▶ _The task_
Every record below, from first to last, should be copied exactly; leave the pictures out.

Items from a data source

■ ■ ■ ■ ■ ■ ■

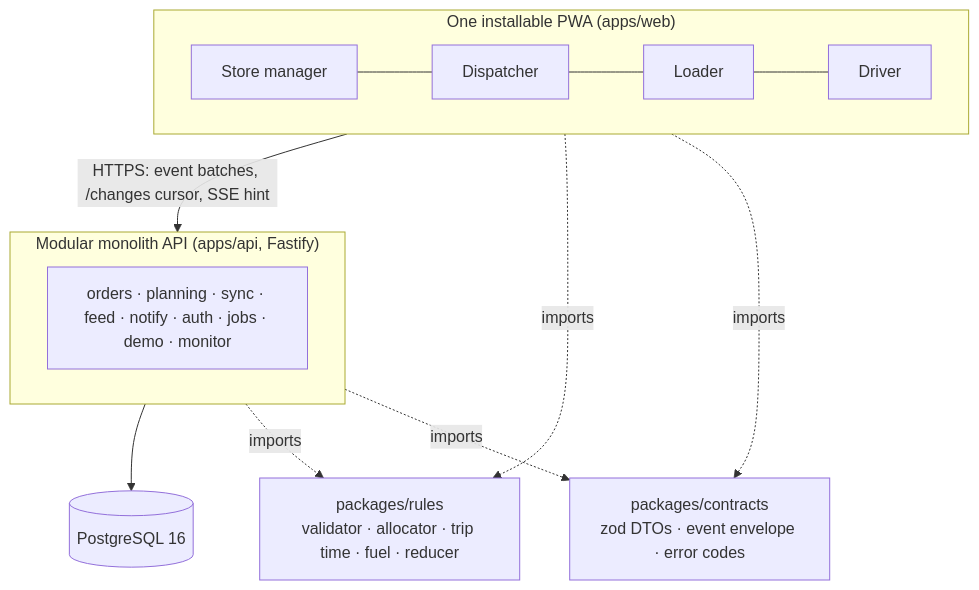
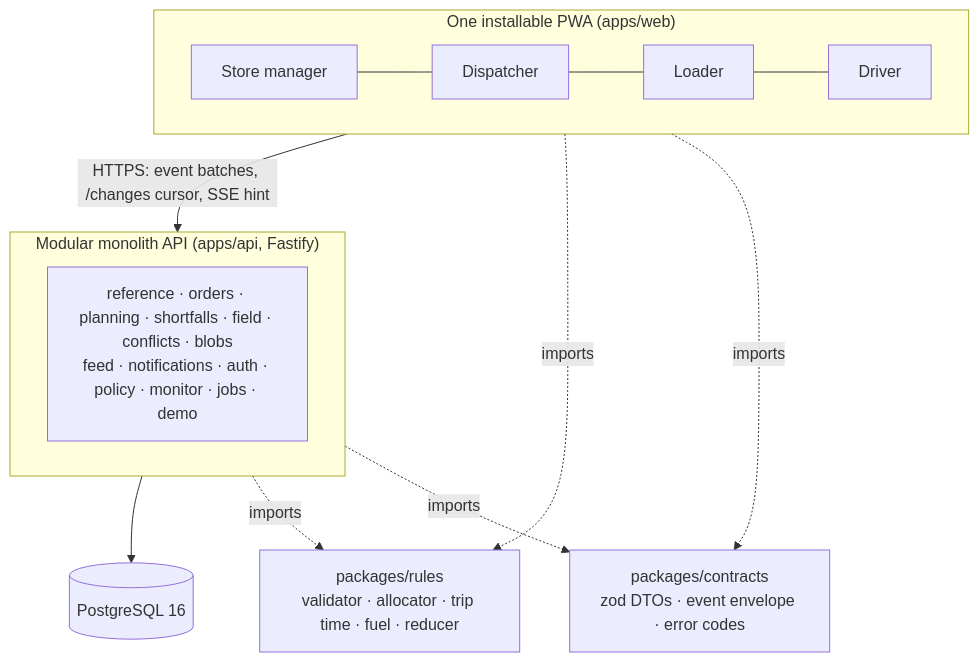
One commit to HellFireInfernoStorm/GreatSupineProtoplasmicInvertebrateJellies_NextDrop changed the diagram in README.md. Above: the diagram before and after it, drawn with Mermaid. The commit also changed 2 other files, not shown here.

Commit message:
Refresh the architecture and data model docs (#177) (#178)
The diagram now lists the 14 real API modules, the public host is
named, the build status table matches main at 8d49e6b, and the units
convention matches the schema (Decimal reference units, integer order
totals).

````diff
--- a/README.md
+++ b/README.md
@@ -248,16 +248,16 @@
 ```mermaid
 flowchart TB
   subgraph Client["One installable PWA (apps/web)"]
     S[Store manager] --- D[Dispatcher] --- L[Loader] --- R[Driver]
   end
   subgraph API["Modular monolith API (apps/api, Fastify)"]
-    M["orders · planning · sync · feed · notify · auth · jobs · demo · monitor"]
+    M["reference · orders · planning · shortfalls · field · conflicts · blobs<br/>feed · notifications · auth · policy · monitor · jobs · demo"]
   end
   Rules["packages/rules<br/>validator · allocator · trip time · fuel · reducer"]
   Contracts["packages/contracts<br/>zod DTOs · event envelope · error codes"]
   DB[("PostgreSQL 16")]
   Client -- "HTTPS: event batches, /changes cursor, SSE hint" --> API
   API --> DB
   Client -. imports .-> Rules & Contracts
   API -. imports .-> Rules & Contracts
 ```
````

■ ■ ■ ■ ■ ■ ■

▶ _Response for this exercise_
One commit to HellFireInfernoStorm/GreatSupineProtoplasmicInvertebrateJellies_NextDrop changed the diagram in README.md. Above: the diagram before and after it, drawn with Mermaid. The commit also changed 2 other files, not shown here.

Commit message:
Refresh the architecture and data model docs (#177) (#178)
The diagram now lists the 14 real API modules, the public host is
named, the build status table matches main at 8d49e6b, and the units
convention matches the schema (Decimal reference units, integer order
totals).

````diff
--- a/README.md
+++ b/README.md
@@ -248,16 +248,16 @@
 ```mermaid
 flowchart TB
   subgraph Client["One installable PWA (apps/web)"]
     S[Store manager] --- D[Dispatcher] --- L[Loader] --- R[Driver]
   end
   subgraph API["Modular monolith API (apps/api, Fastify)"]
-    M["orders · planning · sync · feed · notify · auth · jobs · demo · monitor"]
+    M["reference · orders · planning · shortfalls · field · conflicts · blobs<br/>feed · notifications · auth · policy · monitor · jobs · demo"]
   end
   Rules["packages/rules<br/>validator · allocator · trip time · fuel · reducer"]
   Contracts["packages/contracts<br/>zod DTOs · event envelope · error codes"]
   DB[("PostgreSQL 16")]
   Client -- "HTTPS: event batches, /changes cursor, SSE hint" --> API
   API --> DB
   Client -. imports .-> Rules & Contracts
   API -. imports .-> Rules & Contracts
 ```
````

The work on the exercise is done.